* _What the exercise asks_
Could you report every line of the listing below that holds the word "active"?

* _Record set_
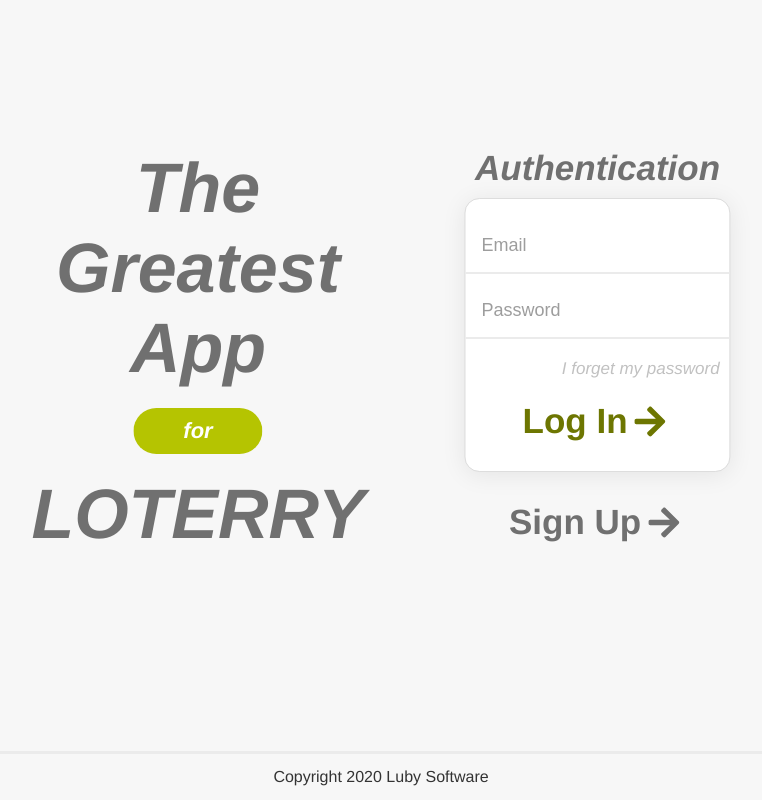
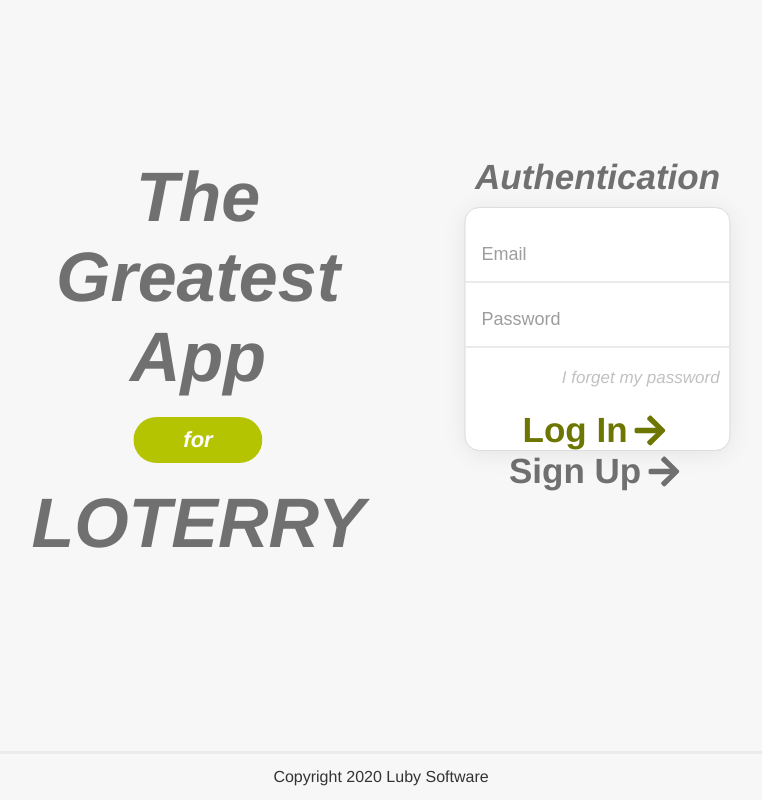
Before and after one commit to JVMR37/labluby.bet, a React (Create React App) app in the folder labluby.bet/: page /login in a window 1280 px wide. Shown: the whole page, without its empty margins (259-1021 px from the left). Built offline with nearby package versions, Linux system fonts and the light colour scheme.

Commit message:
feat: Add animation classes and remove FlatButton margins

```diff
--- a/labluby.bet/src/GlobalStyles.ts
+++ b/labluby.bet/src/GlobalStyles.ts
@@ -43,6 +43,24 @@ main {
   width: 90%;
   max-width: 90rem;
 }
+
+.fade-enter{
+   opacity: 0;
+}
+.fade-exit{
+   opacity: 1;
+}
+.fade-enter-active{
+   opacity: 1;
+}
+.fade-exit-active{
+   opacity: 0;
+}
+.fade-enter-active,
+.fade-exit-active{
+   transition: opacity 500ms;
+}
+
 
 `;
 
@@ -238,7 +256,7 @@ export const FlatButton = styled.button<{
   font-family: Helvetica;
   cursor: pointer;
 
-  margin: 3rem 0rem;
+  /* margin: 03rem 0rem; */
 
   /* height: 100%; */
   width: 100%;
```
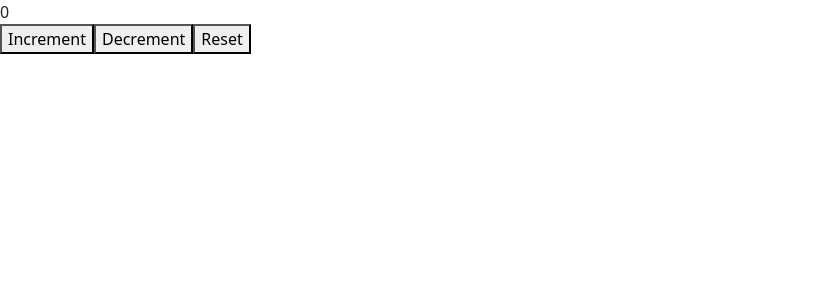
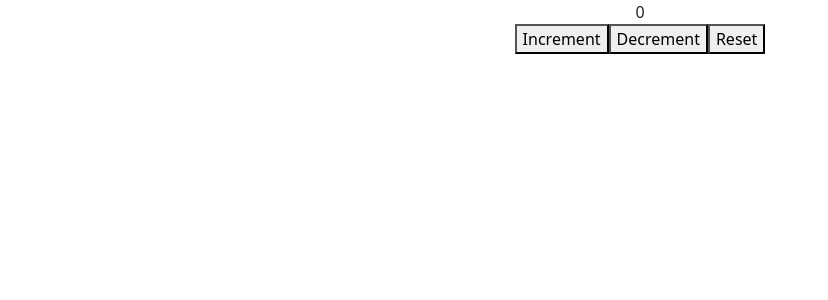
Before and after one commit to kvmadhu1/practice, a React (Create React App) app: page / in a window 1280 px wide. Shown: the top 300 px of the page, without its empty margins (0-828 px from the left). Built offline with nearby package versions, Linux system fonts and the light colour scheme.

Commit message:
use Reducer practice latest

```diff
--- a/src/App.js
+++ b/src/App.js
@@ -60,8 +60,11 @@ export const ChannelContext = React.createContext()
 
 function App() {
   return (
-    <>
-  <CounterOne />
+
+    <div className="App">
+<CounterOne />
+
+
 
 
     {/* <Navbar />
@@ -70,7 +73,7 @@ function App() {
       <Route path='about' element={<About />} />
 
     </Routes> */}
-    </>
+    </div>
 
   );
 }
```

* _Expected answer_
+.fade-enter-active{
+.fade-exit-active{
+.fade-enter-active,
+.fade-exit-active{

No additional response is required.